Instead, I got talking to a older Australian man at our guesthouse, accompanied by Thai girlfriend of course, and decided to join them on their journey. I figured a Thai-speaker and a man who’d been to Laos many times were just as good as a tourist organised operation. I wanted the challenge rather than the easy option.

This is how the journey to the slow boat panned out:

Local bus from Chiang Rai to border town Chiang Khong – 65 baht (1.76 euro)
We were told at our guesthouse that we needed to catch the first local bus at 6 am to be sure that we’d make the slow boat at 10 am in Huay Xai. It was a five minute walk in the dark with odd sounds coming from buildings around us. In the words of my friend, the bus was quite ‘Roll of Thunder Hear my Cry’. It was a rackety old thing with no leg room and enough space for 1.5 people on the bench type seats. 

It took two hours to get to Chiang Khong, the border town.

Tuk tuk to border control – 50 baht (1.35 euro)
We got dropped off on the middle of a highway where a line of tuk tuks were waiting to bring us to the border to get stamped out of Thailand. We saw a Tuk tuk handing some money to the bus driver (probably as a way of thank you for dropping us off at their Tuk tuk establishment).

It was a few minutes journey and not worth the money but it’s how it’s done.

Bus over bridge into Laos – 25 baht (0.68 euro)
After border control there were buses waiting outside to bring us across the bridge that divides Thailand and Laos. Apparently it used to be easier a few years ago when you crossed by boat over the border further north.

Apply for Laos visa – 35 US dollars (30.80 euro)
We got into the building, rushed to get a form to fill out the ‘Arrivals’ section along with about two other similar forms and handed them into a guy at a hatch. We waited as our visas were processed by a person who never saw our faces. We had to wait for our names to be called with a fresh visa inside. It can be the luck of the draw if your passport gets to the top or bottom of the pile to process.

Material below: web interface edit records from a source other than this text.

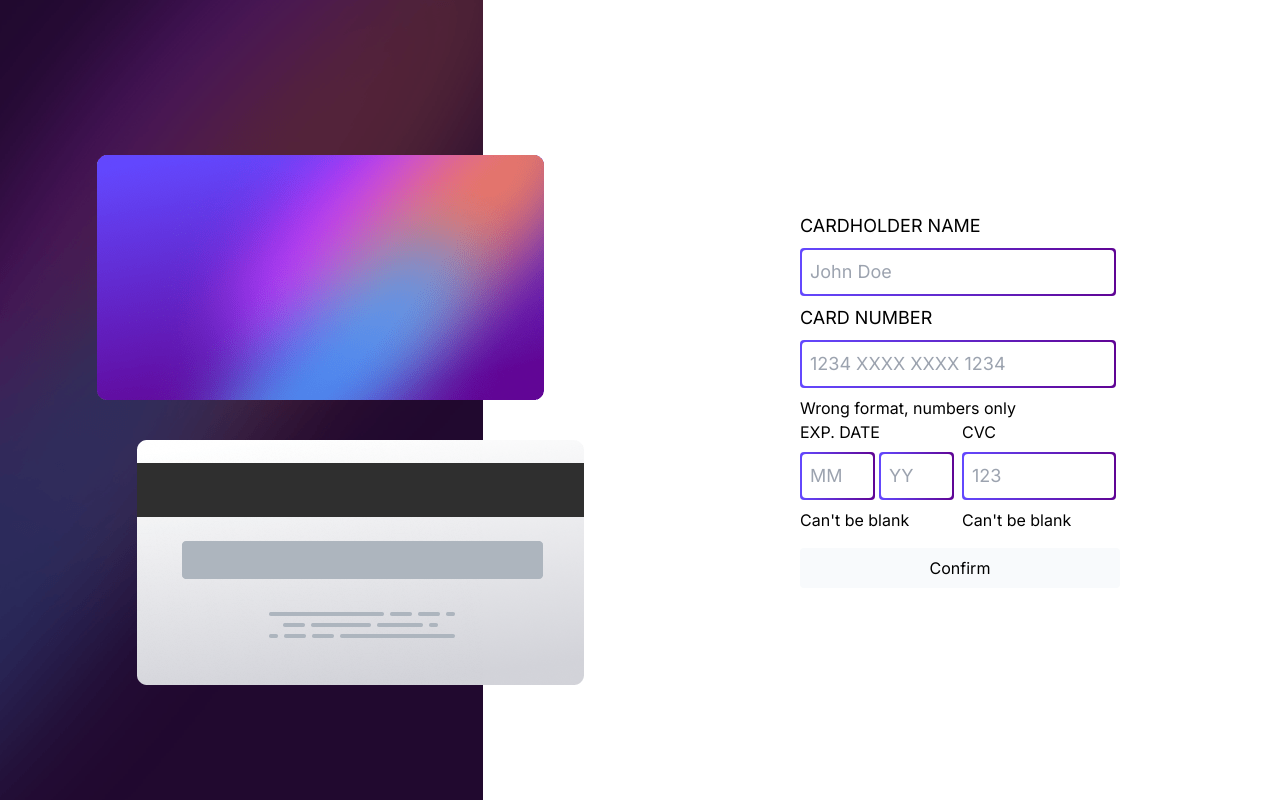
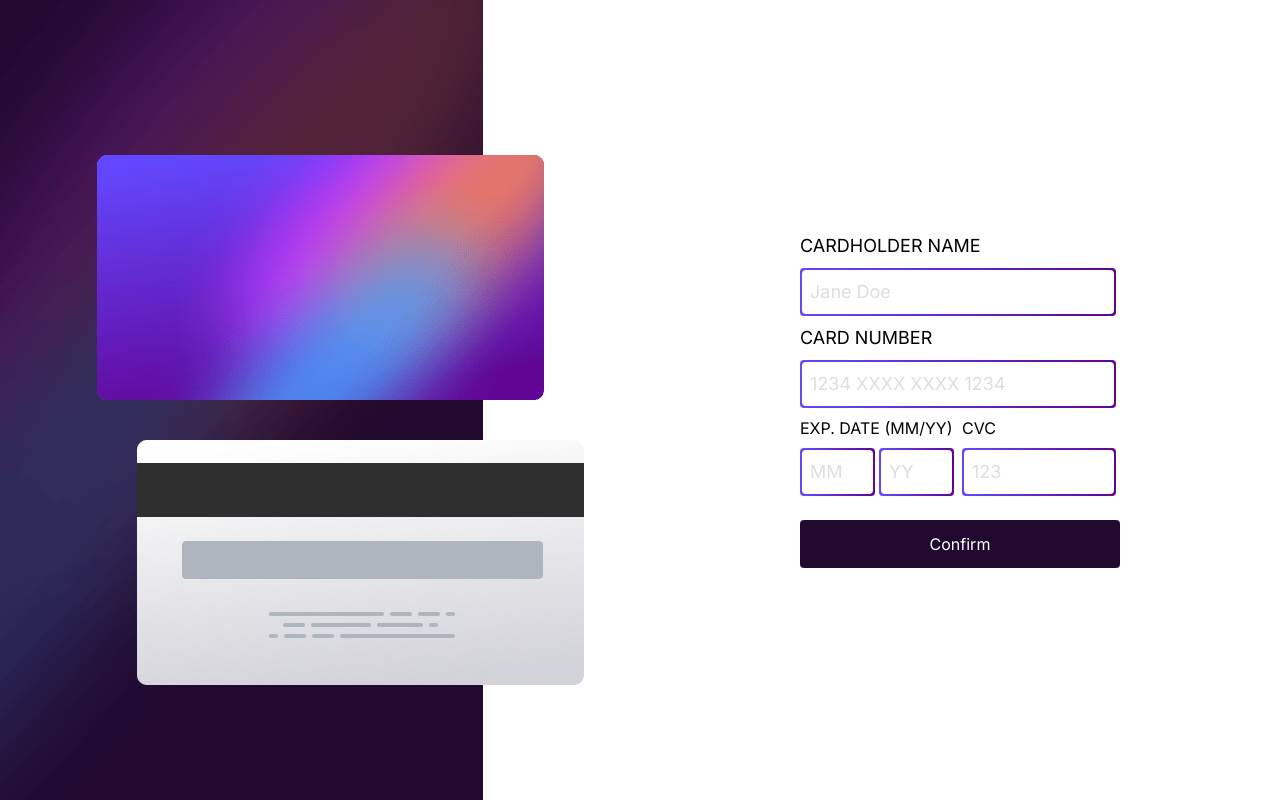
Before and after one commit to pranjaljain0/primum.co-test, a Next.js app: page / in a window 1280 px wide. Built offline with nearby package versions, Linux system fonts and the light colour scheme.

Commit message:
feat: Added state for error handling

```diff
--- a/app/components/InputWrapper.tsx
+++ b/app/components/InputWrapper.tsx
@@ -1,8 +1,11 @@
-const InputWrapper = ({ component }: any) => {
+const InputWrapper = ({ name, type, placeholder, showError, errorMessage, handleInputChange }: any) => {
 
     return (
-        <div className='bg-gradient-to-r from-theme-blue to-theme-purple p-0.5 rounded mt-2 mb-2 mr-1'>
-            {component}
+        <div className='mt-2 mb-2'>
+            <div className={`p-0.5 rounded mr-1 ${showError ? "bg-theme-red" : "bg-gradient-to-r from-theme-blue to-theme-purple"}`}>
+                <input type={type} placeholder={placeholder} className='p-2 rounded w-full text-lg placeholder:text-theme-light-gray' onChange={(e) => handleInputChange(e, name)} />
+            </div>
+            {showError && <span className='text-theme-red text-xs'>{errorMessage}</span>}
         </div>
     )
 }
--- a/app/page.tsx
+++ b/app/page.tsx
@@ -2,8 +2,31 @@
 
 import Image from 'next/image'
 import InputWrapper from './components/InputWrapper';
+import { useState } from 'react';
 
 export default function Home() {
+  const [cardDetails, setCardDetails] = useState({
+    Name: "",
+    CardNumer: "",
+    MM: "",
+    YY: "",
+    CVV: ""
+  })
+
+  const [showError, setShowError] = useState({
+    Name: false,
+    CardNumer: false,
+    MM: false,
+    YY: false,
+    CVV: false
+  })
+
+  const handleInputChange = (e: any, type: string) => {
+    setCardDetails({
+      ...cardDetails, [type]: e.target.value
+    })
+  }
+
   return (
     <main className="flex min-h-screen items-center justify-between">
       <div className='flex flex-col flex-1 items-center justify-center min-h-screen w-full bg-[url(/bg-main-desktop.png)] bg-no-repeat'>
@@ -13,28 +36,25 @@ export default function Home() {
       <div className='flex flex-1 items-center justify-center h-full'>
         <form className='flex flex-col w-1/2'>
           <label className='text-lg'>CARDHOLDER NAME</label>
-          <InputWrapper component={<input placeholder='John Doe' className='p-2 rounded w-full text-lg' />} />
+          <InputWrapper type="text" placeholder="Jane Doe" name="Name" handleInputChange={handleInputChange} />
           <label className='text-lg'>CARD NUMBER</label>
-          <InputWrapper component={<input placeholder='1234 XXXX XXXX 1234' className='p-2 rounded w-full text-lg' />} />
-          <span>Wrong format, numbers only</span>
+          <InputWrapper type="text" placeholder='1234 XXXX XXXX 1234' errorMessage="Wrong format, numbers only" name="CardNumer" handleInputChange={handleInputChange} showError={showError["CardNumer"]} />
 
           <div className='flex'>
             <div className='flex flex-col flex-1 pr-1'>
-              <label>EXP. DATE</label>
+              <label>EXP. DATE (MM/YY)</label>
               <div className='flex'>
-                <InputWrapper component={<input placeholder='MM' className='p-2 rounded w-full text-lg' />} />
-                <InputWrapper component={<input placeholder='YY' className='p-2 rounded w-full text-lg' />} />
+                <InputWrapper placeholder='MM' type="text" errorMessage="Can&apos;t be blank" name="MM" handleInputChange={handleInputChange} showError={showError["MM"]} />
+                <InputWrapper placeholder='YY' type="text" errorMessage="Can&apos;t be blank" name="YY" handleInputChange={handleInputChange} showError={showError["YY"]} />
               </div>
-              <span>Can't be blank</span>
             </div>
 
             <div className='flex flex-col flex-1'>
               <label>CVC</label>
-              <InputWrapper component={<input placeholder='123' className='p-2 rounded w-full text-lg' />} />
-              <span>Can't be blank</span>
+              <InputWrapper placeholder='123' type="text" errorMessage="Can&apos;t be blank" name="CVV" handleInputChange={handleInputChange} showError={showError["CVV"]} />
             </div>
           </div>
-          <button className='rounded p-2 bg-slate-50 text-black mt-4'>Confirm</button>
+          <button className='rounded p-3 bg-theme-violet text-white mt-4'>Confirm</button>
         </form>
       </div>
     </main >
--- a/tailwind.config.js
+++ b/tailwind.config.js
@@ -11,7 +11,9 @@ module.exports = {
         'theme-blue': 'hsl(249, 99%, 64%)',
         'theme-purple': 'hsl(278, 94%, 30%)',
         "theme-red": "hsl(0, 100%, 66%)",
-        "placeholder-gray": "hsl(279, 6%, 55%)"
+        "theme-gray": "hsl(279, 6%, 55%)",
+        "theme-violet": "hsl(278, 68%, 11%)",
+        "theme-light-gray": "hsl(270, 3%, 87%)"
       },
       backgroundImage: {
         'gradient-radial': 'radial-gradient(var(--tw-gradient-stops))',
```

As far as I saw visas cost either 30 or 35 euro depending on nationality. They only took one passport photo, not two. But I’m sure this could change from day to day. I think scamming can also happen at times but I’ve found being there early in the morning helps rather than late afternoon. 

Tuk tuk to slow boat – 100 baht (2.70 euro)
The tuk tuks were lined up and waiting to take us to where we wanted. We waited a few minutes to let it fill up. We heard him quote us something different until some locals got in and the price went up.

Slow boat ticket – 950 baht (25.70 euro)
As it’s a well-used border area, bahts are still used and accepted. We thought the time for the slow boat was 10 am. It had a sign up stating 11 am and we left after 12 pm. 

Total:
1190 baht = 32.18 euro

Total saving:
360 baht = 9.83 euro

Note:
These transportation prices in baht were true as of 19 November 2014 and the euro exchange prices were correct as of 27 February 2015. The visa price was for an Irish individual travelling by land from Thailand into Laos on 19 November 2014.